Please note these tables highlight the actual requirement and are only a guide.
It is always advisable that your supply exceeds this as there could be other uses and discrepancies, and therefore exceeding the required power, free air delivered (FAD) and volume of air is necessary.
Post written by Haydn Kitchen
Shot Blasting Technical Manager
Ksi means kilopound per square unit and is derived from psi(lbs/square inch). Kilo, which is often used in the metric system basically means a thousand (1000). It comes from the Greek word for 1000. Therefore, a kilopound is 1000 pounds.
A Megapascal (or MPa) is a variation on a pascal. Mega in this case means 1,000,000 and again it means “great”. As you may guess, when using MPa you are usually working with something heavy or with a high pressure!
Both ksi (kilopound per square inch) and megapascal (MPa) are units of pressure measurement – the former is an Imperial unit of measurement and the latter a metric unit.
Ksi values are commonly converted to MPa, as the metric system is the more widely used system of measurement.
Shot peening is a cold work process used to enhance the life of metal components, to prevent fatigue, stress corrosion failures and prolong the product life for the component part.
Fatigue is the weakening of a material caused by repeatedly applied loads. It is the progressive and localised structural damage that occurs when a material is subjected to a cyclic loading.

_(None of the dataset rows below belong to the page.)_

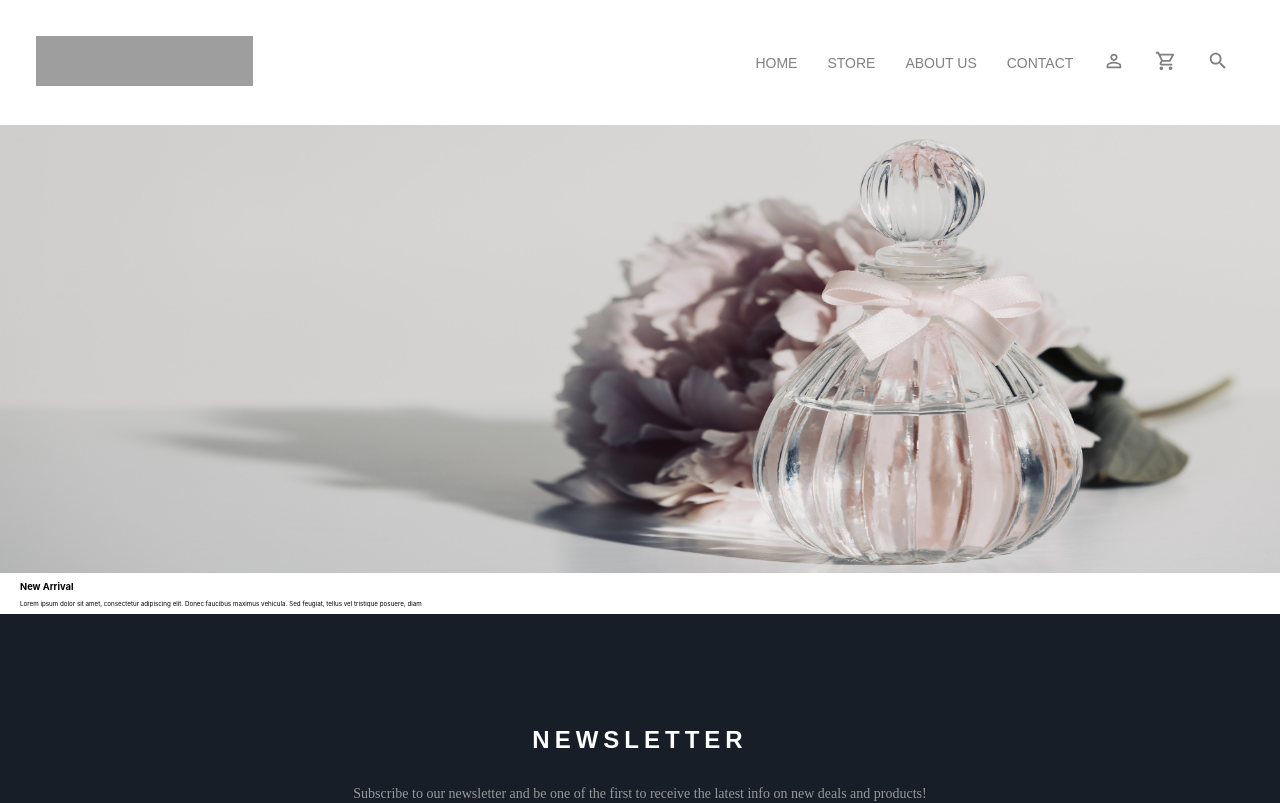
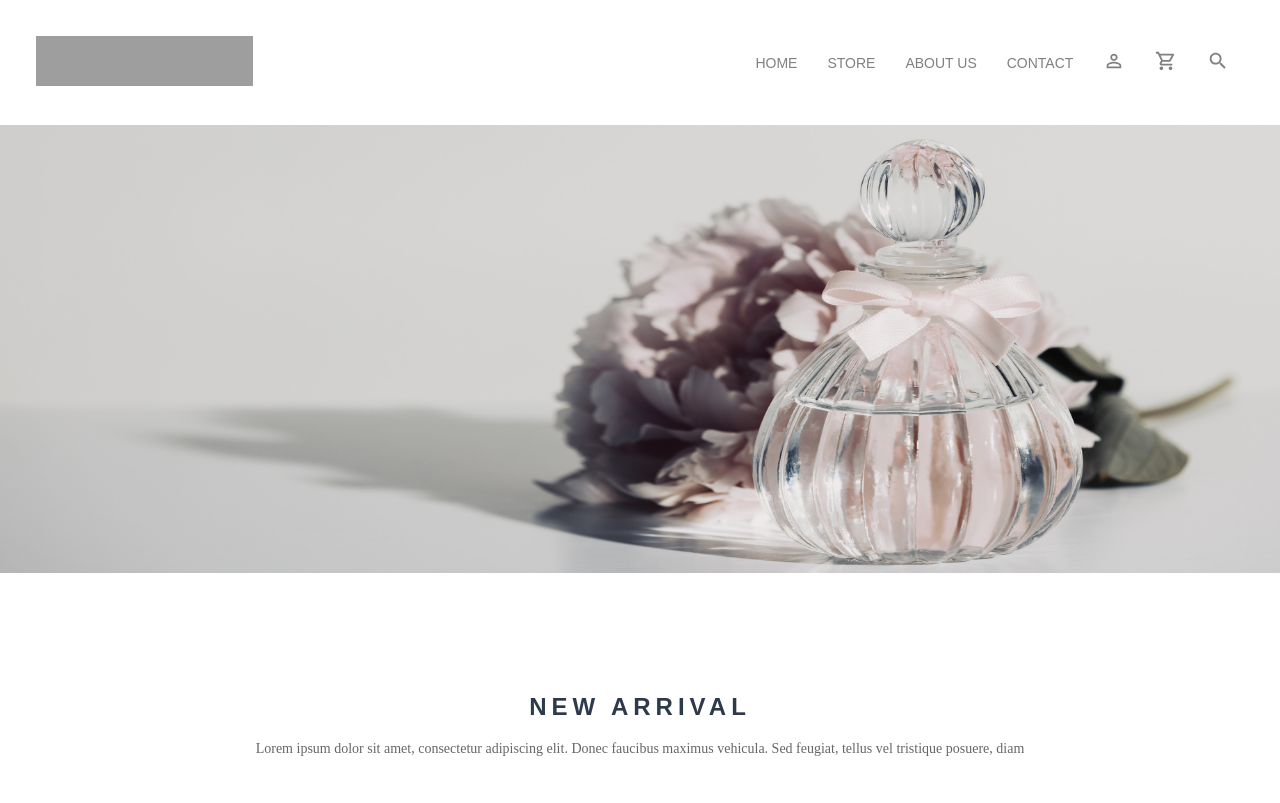
Before and after one commit to YagneshP/riipen_project, a Next.js app: page / in a window 1280 px wide. Shown: the top 803 px of the page. Built offline with nearby package versions, Linux system fonts and the light colour scheme; grey boxes are pictures that could not be loaded.

Commit message:
Add styling to FeatureMessage component

```diff
--- /dev/null
+++ b/styles/home/FeatureMessage.scss
@@ -0,0 +1,18 @@
+.feature-message {
+  padding: 10rem;
+  text-align: center;
+
+  h2 {
+    font-family: $header-font;
+    font-size: $m-size;
+    text-transform: uppercase;
+    letter-spacing: 5px;
+    color: $dark-text;
+  }
+
+  p {
+    font-family: $body-font;
+    font-size: $s-size;
+    color: #666666;
+  }
+}
--- a/styles/main.scss
+++ b/styles/main.scss
@@ -3,3 +3,4 @@
 @import './layout/Footer.scss';
 @import './layout/NewsletterForm.scss';
 @import './layout/layout.scss';
+@import './home/FeatureMessage.scss';
```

Fatigue occurs when a material is subjected to repeated loading and unloading. If the loads are above a certain threshold point microscopic cracks will begin to form at the stress concentration points, such as the surface, sharp points in the deviation in shape and the internal grain structure. Eventually a crack will reach a critical size, the crack will elongate suddenly, and the component will break.